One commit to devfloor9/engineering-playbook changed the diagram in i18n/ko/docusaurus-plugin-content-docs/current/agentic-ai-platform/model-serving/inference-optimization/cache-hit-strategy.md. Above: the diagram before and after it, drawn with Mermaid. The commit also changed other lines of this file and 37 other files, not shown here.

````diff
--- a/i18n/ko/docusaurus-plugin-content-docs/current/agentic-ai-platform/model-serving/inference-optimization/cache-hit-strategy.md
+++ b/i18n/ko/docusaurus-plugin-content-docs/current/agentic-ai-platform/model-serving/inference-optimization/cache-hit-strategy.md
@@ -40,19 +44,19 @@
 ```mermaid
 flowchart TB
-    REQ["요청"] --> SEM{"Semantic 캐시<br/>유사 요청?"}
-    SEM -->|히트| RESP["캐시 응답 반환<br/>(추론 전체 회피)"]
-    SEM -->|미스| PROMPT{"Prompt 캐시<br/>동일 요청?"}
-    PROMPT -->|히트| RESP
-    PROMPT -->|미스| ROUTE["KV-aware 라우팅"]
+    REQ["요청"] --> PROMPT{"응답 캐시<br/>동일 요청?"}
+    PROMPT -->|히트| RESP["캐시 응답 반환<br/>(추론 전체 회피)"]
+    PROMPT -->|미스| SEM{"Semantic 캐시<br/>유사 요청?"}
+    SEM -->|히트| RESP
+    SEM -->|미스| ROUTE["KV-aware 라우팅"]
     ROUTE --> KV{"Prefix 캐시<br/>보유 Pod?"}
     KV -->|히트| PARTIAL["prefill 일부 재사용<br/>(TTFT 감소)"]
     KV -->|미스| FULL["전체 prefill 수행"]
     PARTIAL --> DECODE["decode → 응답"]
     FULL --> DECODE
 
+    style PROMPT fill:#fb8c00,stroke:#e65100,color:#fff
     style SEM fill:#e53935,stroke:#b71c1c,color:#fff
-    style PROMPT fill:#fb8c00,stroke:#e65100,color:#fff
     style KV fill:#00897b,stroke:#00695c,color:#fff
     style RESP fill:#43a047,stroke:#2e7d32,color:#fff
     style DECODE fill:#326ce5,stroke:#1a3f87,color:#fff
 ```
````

- **Task item**
Retype every entry word for word.

- **Answer to the problem**
One commit to devfloor9/engineering-playbook changed the diagram in i18n/ko/docusaurus-plugin-content-docs/current/agentic-ai-platform/model-serving/inference-optimization/cache-hit-strategy.md. Above: the diagram before and after it, drawn with Mermaid. The commit also changed other lines of this file and 37 other files, not shown here.

````diff
--- a/i18n/ko/docusaurus-plugin-content-docs/current/agentic-ai-platform/model-serving/inference-optimization/cache-hit-strategy.md
+++ b/i18n/ko/docusaurus-plugin-content-docs/current/agentic-ai-platform/model-serving/inference-optimization/cache-hit-strategy.md
@@ -40,19 +44,19 @@
 ```mermaid
 flowchart TB
-    REQ["요청"] --> SEM{"Semantic 캐시<br/>유사 요청?"}
-    SEM -->|히트| RESP["캐시 응답 반환<br/>(추론 전체 회피)"]
-    SEM -->|미스| PROMPT{"Prompt 캐시<br/>동일 요청?"}
-    PROMPT -->|히트| RESP
-    PROMPT -->|미스| ROUTE["KV-aware 라우팅"]
+    REQ["요청"] --> PROMPT{"응답 캐시<br/>동일 요청?"}
+    PROMPT -->|히트| RESP["캐시 응답 반환<br/>(추론 전체 회피)"]
+    PROMPT -->|미스| SEM{"Semantic 캐시<br/>유사 요청?"}
+    SEM -->|히트| RESP
+    SEM -->|미스| ROUTE["KV-aware 라우팅"]
     ROUTE --> KV{"Prefix 캐시<br/>보유 Pod?"}
     KV -->|히트| PARTIAL["prefill 일부 재사용<br/>(TTFT 감소)"]
     KV -->|미스| FULL["전체 prefill 수행"]
     PARTIAL --> DECODE["decode → 응답"]
     FULL --> DECODE
 
+    style PROMPT fill:#fb8c00,stroke:#e65100,color:#fff
     style SEM fill:#e53935,stroke:#b71c1c,color:#fff
-    style PROMPT fill:#fb8c00,stroke:#e65100,color:#fff
     style KV fill:#00897b,stroke:#00695c,color:#fff
     style RESP fill:#43a047,stroke:#2e7d32,color:#fff
     style DECODE fill:#326ce5,stroke:#1a3f87,color:#fff
 ```
````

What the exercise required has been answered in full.